Wanting a more substantial meal, we decided to forgo these stalls and we eventually found the most random restaurant option that either of us have ever experienced. Being in Taiwan, we found it funny to come across a Norwegian restaurant and knew that we had found the correct establishment in which to eat and avoid rain. We ordered curry that came with kimchi on the side. Strangest meal and restaurant we could have imagined.
After lunch we went to the correct bus-bay in order to make our way to the Tien Yuan Temple. A kind Taiwanese woman informed us that the bus would not be arriving for another 40-50 minutes. Not willing to wait, we jumped in a taxi and showed the driver a picture of the temple. He nodded and sped off in a direction that we hoped would lead to the correct location. This driver knew exactly what he was doing and showed us one hell of a ride. Cutting into oncoming traffic to pass slower cars, accelerating wildly around hairpin turns, and only slightly avoiding pedestrians, we raced to the temple in ten minutes and departed our Gran Turismo-esque experience.
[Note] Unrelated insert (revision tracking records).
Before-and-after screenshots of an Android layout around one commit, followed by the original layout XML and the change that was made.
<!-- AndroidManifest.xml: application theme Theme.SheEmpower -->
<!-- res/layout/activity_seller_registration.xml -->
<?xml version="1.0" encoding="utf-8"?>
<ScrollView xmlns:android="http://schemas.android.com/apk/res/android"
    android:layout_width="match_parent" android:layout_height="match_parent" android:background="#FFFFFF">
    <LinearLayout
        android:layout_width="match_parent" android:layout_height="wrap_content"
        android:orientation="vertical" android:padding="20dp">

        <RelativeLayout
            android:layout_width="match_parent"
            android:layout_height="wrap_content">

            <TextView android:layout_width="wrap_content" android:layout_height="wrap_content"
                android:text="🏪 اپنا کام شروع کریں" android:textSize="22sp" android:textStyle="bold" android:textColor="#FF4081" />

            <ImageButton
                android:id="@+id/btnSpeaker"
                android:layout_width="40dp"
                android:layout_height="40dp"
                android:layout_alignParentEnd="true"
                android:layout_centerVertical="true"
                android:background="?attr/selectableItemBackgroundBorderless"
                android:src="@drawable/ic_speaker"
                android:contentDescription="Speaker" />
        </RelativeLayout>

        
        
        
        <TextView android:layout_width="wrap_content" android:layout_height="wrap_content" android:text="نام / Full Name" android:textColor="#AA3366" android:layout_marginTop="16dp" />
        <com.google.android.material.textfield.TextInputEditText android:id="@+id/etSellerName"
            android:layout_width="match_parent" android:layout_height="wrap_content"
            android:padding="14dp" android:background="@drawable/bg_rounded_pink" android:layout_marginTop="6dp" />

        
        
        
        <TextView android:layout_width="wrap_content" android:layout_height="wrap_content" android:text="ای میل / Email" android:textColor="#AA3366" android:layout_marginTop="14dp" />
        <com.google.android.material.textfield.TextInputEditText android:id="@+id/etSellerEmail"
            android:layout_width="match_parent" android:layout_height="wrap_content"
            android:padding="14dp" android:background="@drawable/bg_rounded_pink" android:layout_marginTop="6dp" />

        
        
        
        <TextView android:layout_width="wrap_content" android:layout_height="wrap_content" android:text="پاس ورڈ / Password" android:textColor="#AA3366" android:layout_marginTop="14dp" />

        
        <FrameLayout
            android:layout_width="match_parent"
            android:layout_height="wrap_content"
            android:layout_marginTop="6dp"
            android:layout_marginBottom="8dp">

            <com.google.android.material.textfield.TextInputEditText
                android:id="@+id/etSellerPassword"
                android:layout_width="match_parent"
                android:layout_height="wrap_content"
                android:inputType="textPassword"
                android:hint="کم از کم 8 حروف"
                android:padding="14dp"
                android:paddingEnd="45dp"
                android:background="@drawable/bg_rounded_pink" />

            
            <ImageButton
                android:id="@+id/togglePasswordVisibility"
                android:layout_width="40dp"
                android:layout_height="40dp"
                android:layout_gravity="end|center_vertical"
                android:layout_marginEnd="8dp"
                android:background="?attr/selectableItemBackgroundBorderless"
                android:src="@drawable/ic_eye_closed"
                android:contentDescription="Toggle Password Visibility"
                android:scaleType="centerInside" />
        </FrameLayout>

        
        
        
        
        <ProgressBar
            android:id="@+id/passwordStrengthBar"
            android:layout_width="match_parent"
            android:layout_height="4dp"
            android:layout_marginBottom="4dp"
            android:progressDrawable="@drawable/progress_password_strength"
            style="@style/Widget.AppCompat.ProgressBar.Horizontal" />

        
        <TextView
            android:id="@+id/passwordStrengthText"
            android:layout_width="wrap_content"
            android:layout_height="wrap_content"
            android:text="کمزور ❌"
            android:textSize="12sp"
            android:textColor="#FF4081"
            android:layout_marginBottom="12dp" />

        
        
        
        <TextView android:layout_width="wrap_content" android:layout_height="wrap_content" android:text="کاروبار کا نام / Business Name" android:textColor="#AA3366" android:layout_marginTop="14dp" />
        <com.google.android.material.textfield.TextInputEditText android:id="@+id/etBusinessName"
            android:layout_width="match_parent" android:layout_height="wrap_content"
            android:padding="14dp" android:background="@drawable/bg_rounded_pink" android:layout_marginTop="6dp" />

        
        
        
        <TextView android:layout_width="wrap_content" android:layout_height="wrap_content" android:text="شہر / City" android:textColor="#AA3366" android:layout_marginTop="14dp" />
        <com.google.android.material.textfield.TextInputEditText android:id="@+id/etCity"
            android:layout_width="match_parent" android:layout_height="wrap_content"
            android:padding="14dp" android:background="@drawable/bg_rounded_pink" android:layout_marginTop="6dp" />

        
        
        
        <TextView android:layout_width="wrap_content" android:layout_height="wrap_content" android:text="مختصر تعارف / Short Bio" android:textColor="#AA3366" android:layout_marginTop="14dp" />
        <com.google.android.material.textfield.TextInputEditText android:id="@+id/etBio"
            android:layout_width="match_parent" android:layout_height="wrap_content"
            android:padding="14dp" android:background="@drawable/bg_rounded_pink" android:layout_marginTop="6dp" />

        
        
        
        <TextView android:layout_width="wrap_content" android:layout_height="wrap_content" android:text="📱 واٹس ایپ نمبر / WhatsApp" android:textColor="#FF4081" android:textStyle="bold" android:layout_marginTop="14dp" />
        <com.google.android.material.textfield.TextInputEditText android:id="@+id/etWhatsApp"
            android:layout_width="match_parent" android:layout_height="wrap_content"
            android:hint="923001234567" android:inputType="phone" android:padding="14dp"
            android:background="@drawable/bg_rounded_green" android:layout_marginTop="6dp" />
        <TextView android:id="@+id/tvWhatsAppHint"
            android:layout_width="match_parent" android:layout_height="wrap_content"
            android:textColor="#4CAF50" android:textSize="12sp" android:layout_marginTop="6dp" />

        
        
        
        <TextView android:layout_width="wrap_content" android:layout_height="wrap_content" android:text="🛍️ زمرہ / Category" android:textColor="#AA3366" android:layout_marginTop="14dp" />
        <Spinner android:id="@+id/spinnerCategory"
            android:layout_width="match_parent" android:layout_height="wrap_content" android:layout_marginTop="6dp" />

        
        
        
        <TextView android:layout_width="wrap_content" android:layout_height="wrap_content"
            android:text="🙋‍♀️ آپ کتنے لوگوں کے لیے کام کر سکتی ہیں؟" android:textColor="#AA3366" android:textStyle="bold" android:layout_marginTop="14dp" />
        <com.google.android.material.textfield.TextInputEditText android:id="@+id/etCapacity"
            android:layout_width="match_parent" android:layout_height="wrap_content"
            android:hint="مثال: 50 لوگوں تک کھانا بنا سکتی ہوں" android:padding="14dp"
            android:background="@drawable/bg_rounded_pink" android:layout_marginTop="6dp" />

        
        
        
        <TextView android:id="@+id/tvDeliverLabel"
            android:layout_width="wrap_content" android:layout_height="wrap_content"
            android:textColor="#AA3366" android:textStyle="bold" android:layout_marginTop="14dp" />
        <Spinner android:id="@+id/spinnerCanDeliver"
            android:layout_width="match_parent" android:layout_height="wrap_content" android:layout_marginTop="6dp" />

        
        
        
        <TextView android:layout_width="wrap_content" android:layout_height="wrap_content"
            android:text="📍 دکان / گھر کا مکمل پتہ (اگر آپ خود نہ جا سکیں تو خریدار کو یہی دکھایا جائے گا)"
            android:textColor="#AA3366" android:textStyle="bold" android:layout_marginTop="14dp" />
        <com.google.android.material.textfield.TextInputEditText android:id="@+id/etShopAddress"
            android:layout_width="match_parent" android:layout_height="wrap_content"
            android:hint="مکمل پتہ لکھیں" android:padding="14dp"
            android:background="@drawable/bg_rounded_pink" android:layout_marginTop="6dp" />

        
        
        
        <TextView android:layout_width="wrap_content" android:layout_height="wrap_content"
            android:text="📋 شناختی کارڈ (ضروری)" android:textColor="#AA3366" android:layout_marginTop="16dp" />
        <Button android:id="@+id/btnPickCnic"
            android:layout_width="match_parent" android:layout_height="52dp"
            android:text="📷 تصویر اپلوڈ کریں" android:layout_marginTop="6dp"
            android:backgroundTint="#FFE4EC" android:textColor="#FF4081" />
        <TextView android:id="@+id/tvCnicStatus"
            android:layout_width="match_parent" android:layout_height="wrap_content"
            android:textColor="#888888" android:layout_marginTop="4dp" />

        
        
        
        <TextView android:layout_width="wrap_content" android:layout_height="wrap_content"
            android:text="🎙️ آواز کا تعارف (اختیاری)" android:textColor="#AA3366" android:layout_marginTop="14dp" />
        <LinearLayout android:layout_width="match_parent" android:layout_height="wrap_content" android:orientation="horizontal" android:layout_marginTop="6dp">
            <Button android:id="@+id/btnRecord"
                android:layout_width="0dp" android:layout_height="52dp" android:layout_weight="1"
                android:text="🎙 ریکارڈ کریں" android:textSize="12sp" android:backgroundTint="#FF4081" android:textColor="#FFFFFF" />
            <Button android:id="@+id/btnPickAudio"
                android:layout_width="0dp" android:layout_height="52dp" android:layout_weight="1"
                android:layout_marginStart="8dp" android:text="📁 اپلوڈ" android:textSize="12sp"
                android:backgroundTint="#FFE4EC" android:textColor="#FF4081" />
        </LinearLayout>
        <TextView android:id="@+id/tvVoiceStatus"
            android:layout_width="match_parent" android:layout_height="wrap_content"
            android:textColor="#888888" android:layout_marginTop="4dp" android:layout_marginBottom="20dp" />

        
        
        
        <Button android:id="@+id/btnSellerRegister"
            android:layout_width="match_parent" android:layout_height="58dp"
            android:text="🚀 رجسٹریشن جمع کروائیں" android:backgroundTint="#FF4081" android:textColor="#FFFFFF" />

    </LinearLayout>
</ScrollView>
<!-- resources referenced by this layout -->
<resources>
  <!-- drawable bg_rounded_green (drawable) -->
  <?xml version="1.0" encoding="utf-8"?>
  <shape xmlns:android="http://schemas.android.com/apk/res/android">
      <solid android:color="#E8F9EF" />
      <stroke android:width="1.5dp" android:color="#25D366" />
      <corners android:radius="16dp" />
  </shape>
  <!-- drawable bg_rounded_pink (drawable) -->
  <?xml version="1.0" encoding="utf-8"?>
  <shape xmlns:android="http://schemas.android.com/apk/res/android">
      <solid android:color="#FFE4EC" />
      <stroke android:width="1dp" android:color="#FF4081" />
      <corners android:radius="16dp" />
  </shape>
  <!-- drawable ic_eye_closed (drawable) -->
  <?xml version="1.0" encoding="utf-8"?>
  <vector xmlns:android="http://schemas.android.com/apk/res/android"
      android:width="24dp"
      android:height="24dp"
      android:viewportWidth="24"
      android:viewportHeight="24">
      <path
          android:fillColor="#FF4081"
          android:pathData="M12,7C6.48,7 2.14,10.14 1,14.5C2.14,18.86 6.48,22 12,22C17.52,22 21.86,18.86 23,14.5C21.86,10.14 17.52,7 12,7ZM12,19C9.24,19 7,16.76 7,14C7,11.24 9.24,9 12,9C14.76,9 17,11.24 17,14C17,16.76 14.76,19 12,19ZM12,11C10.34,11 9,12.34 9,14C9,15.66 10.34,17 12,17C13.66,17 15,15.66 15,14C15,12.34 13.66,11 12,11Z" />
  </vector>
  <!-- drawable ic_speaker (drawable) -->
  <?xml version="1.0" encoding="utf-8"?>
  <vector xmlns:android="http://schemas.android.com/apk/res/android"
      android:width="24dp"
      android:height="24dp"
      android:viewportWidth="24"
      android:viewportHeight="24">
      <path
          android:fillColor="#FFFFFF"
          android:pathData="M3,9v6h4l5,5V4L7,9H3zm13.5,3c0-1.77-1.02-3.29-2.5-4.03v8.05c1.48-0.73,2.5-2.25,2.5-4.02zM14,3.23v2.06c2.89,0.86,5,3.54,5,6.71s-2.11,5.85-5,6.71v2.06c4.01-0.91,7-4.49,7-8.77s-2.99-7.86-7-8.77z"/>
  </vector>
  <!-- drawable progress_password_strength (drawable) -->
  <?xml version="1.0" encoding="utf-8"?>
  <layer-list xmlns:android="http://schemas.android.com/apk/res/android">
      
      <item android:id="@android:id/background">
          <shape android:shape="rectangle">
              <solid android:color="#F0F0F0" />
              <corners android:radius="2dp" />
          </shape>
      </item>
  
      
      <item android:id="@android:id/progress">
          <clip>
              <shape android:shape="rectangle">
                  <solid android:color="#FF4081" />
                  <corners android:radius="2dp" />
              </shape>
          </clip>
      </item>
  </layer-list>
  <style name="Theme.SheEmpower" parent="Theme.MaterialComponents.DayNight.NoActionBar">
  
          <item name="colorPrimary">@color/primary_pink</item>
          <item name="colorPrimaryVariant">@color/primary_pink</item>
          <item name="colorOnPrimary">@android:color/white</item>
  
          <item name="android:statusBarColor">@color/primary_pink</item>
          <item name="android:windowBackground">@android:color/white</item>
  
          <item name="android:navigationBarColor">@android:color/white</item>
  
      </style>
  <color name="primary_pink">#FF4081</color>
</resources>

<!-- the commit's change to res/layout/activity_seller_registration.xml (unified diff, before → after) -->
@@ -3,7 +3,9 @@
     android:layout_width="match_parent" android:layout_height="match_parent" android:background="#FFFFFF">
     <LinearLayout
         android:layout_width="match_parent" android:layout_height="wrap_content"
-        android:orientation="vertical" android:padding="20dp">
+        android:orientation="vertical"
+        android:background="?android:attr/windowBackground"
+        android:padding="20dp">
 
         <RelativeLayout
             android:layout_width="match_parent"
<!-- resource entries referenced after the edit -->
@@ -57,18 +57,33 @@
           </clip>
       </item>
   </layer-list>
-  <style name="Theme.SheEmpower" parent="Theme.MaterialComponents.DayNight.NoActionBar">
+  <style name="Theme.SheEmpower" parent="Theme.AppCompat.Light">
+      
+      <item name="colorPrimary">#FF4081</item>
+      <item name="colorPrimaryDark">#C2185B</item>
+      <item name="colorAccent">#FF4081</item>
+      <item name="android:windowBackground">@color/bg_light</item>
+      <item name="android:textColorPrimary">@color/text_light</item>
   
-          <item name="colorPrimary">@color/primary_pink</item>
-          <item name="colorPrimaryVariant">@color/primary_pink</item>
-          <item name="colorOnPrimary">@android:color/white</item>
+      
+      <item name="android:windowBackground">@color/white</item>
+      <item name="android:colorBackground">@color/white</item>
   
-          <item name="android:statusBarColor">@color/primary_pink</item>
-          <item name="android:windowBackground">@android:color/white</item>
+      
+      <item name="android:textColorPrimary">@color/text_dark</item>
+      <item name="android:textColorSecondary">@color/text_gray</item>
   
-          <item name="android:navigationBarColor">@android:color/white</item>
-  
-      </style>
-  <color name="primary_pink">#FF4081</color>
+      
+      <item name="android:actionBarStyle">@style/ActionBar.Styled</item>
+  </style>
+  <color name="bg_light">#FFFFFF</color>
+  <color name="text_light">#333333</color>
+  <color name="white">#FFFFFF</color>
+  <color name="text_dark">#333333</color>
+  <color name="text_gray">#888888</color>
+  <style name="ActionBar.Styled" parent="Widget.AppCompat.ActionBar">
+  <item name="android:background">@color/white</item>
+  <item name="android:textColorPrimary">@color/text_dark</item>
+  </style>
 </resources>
Standing at the base of Tien Yuan’s upper staircase, we were immediately rendered speechless by the building’s sheer size.With 5 levels of 20-foot ceilings, its round shape is a truly beautiful sight. Even more stunning is the detail work inside this temple. Every inch of this place is intricately painted and adorned with statues and pictures of deities. It was truly beautiful.
After exploring the first level we went up a staircase that followed the curve of the exterior walls and came upon another beautiful alter and shrine. Then we went up another level to find a new room. And again, and again. Every floor had a new and interesting set of statues and every level provided increasingly astounding views of the temple grounds and mountainous landscape. The wind rattled through the 360-degree windows to create an eerily beautiful auditory effect as we marched up and down the stairs, making sure that we had seen it all.